Activity:
What you return should match the listing exactly, minus its images.
START Listed records
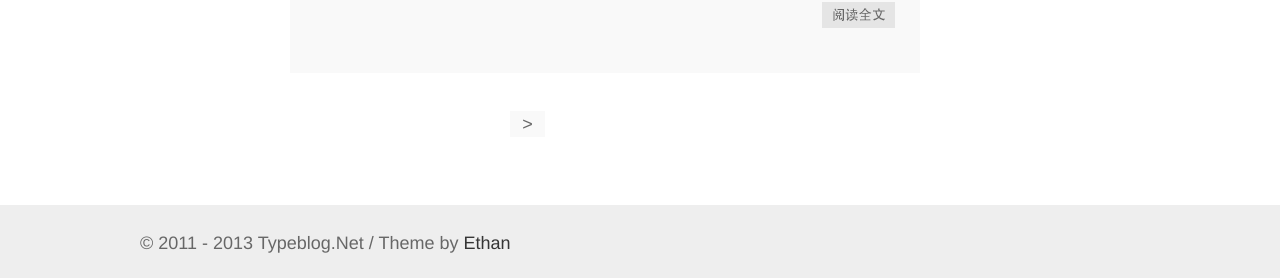
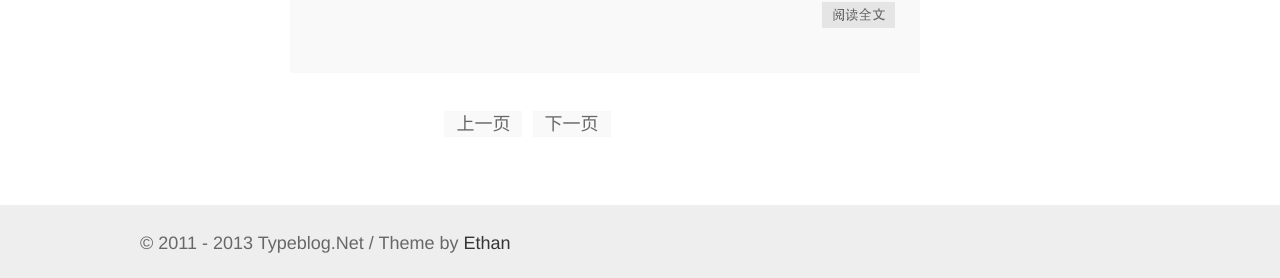
Before and after one commit to slanterns-fork/Blog, a Jekyll site: the page built from index.html, in a window 1280 px wide and 900 px high, scrolled down 1492 px. Shown: the part 619-897 px from the top of the window. Built offline with Jekyll 4.4.1, drawn with Linux system fonts in a browser that asks for light colours; the list of posts is cut into pages by our own code.

Commit message:
Update style

```diff
--- a/index.html
+++ b/index.html
@@ -17,10 +17,14 @@ title: Typeblog
             {% endfor %}
                 <nav class="pagenavi">
                 {% if paginator.previous_page %}
-                <a href="{{ paginator.previous_page_path }}"><</a>
+                <a href="{{ paginator.previous_page_path }}">上一页</a>
+                {% else %}
+                <a href='javascript:alert("到头啦!")' >上一页</a>
                 {% endif %}
                 {% if paginator.next_page %}
-                <a href="{{ paginator.next_page_path }}">></a>
+                <a href="{{ paginator.next_page_path }}">下一页</a>
+                {% else %}
+                <a href='javascript:alert("到头啦!")' >下一页</a>
                 {% endif %}
                 </nav>
         </section>
```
END Listed records
Answer to this exercise:
Before and after one commit to slanterns-fork/Blog, a Jekyll site: the page built from index.html, in a window 1280 px wide and 900 px high, scrolled down 1492 px. Shown: the part 619-897 px from the top of the window. Built offline with Jekyll 4.4.1, drawn with Linux system fonts in a browser that asks for light colours; the list of posts is cut into pages by our own code.

Commit message:
Update style

```diff
--- a/index.html
+++ b/index.html
@@ -17,10 +17,14 @@ title: Typeblog
             {% endfor %}
                 <nav class="pagenavi">
                 {% if paginator.previous_page %}
-                <a href="{{ paginator.previous_page_path }}"><</a>
+                <a href="{{ paginator.previous_page_path }}">上一页</a>
+                {% else %}
+                <a href='javascript:alert("到头啦!")' >上一页</a>
                 {% endif %}
                 {% if paginator.next_page %}
-                <a href="{{ paginator.next_page_path }}">></a>
+                <a href="{{ paginator.next_page_path }}">下一页</a>
+                {% else %}
+                <a href='javascript:alert("到头啦!")' >下一页</a>
                 {% endif %}
                 </nav>
         </section>
```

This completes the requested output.